● **Your goal**
The lines to be copied are those below that contain "schemas".

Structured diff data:
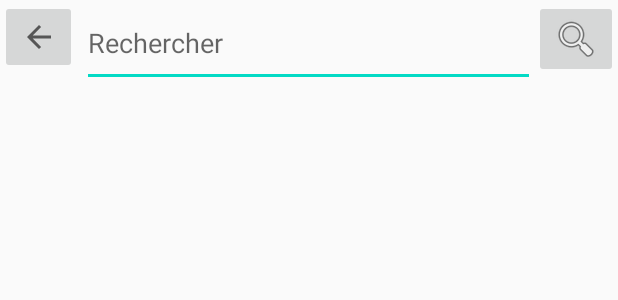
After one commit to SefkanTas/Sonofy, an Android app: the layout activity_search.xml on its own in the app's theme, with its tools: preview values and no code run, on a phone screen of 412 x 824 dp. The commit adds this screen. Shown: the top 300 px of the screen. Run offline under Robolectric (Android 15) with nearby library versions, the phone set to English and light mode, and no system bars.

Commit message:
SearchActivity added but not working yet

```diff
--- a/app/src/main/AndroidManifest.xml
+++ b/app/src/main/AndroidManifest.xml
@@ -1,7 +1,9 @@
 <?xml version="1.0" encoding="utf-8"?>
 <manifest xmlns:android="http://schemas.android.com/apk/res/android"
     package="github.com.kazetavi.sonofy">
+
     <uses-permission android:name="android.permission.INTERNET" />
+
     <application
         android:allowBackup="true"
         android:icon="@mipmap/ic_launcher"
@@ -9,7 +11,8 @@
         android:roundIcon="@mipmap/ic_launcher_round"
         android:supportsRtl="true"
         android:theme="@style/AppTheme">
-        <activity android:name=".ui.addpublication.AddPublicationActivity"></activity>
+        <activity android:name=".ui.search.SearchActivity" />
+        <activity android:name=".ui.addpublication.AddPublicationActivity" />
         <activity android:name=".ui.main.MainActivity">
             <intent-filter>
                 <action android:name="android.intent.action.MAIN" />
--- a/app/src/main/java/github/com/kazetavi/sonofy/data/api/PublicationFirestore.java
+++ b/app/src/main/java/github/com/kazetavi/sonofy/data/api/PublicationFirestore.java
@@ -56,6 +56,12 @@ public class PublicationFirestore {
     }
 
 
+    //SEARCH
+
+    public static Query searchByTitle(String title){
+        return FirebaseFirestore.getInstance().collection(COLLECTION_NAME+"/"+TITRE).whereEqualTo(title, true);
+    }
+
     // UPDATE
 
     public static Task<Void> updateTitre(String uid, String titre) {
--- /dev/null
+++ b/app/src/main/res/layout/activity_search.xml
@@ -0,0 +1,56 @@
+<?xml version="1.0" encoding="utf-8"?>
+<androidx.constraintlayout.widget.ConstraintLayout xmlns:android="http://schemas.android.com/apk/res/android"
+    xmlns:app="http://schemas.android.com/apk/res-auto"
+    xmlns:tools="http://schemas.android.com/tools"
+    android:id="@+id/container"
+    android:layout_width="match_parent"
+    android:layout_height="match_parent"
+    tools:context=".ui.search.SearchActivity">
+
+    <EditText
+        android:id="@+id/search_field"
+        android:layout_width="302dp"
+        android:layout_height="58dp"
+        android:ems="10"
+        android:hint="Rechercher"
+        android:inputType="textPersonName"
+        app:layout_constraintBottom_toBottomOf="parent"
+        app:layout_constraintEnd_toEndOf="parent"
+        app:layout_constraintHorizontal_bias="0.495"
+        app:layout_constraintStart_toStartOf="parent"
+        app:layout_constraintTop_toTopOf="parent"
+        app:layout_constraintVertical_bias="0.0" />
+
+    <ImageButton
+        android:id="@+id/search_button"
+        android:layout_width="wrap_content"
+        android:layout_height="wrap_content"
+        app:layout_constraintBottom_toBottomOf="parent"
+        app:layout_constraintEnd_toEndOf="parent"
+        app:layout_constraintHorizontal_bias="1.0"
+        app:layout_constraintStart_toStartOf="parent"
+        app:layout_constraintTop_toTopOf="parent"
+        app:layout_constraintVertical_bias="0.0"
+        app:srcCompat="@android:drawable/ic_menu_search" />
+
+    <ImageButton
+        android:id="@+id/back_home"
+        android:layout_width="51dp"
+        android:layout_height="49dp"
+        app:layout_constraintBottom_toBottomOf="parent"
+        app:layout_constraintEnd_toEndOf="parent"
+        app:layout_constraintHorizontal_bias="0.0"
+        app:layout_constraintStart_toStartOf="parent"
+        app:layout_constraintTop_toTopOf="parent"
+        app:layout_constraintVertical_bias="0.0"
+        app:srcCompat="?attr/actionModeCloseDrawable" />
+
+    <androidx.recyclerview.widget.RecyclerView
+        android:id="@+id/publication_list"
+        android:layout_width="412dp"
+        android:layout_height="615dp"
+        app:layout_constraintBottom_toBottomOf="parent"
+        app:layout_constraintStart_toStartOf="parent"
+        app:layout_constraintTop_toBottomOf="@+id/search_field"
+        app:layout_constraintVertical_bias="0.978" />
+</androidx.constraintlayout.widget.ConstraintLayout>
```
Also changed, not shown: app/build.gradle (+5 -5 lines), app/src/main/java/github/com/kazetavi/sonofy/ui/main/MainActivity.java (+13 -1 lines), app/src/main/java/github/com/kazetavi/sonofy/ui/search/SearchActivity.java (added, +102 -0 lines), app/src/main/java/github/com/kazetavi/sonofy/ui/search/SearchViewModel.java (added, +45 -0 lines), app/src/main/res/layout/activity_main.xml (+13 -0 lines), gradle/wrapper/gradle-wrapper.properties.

● **Problem solution**
 <manifest xmlns:android="http://schemas.android.com/apk/res/android"
+<androidx.constraintlayout.widget.ConstraintLayout xmlns:android="http://schemas.android.com/apk/res/android"
+    xmlns:app="http://schemas.android.com/apk/res-auto"
+    xmlns:tools="http://schemas.android.com/tools"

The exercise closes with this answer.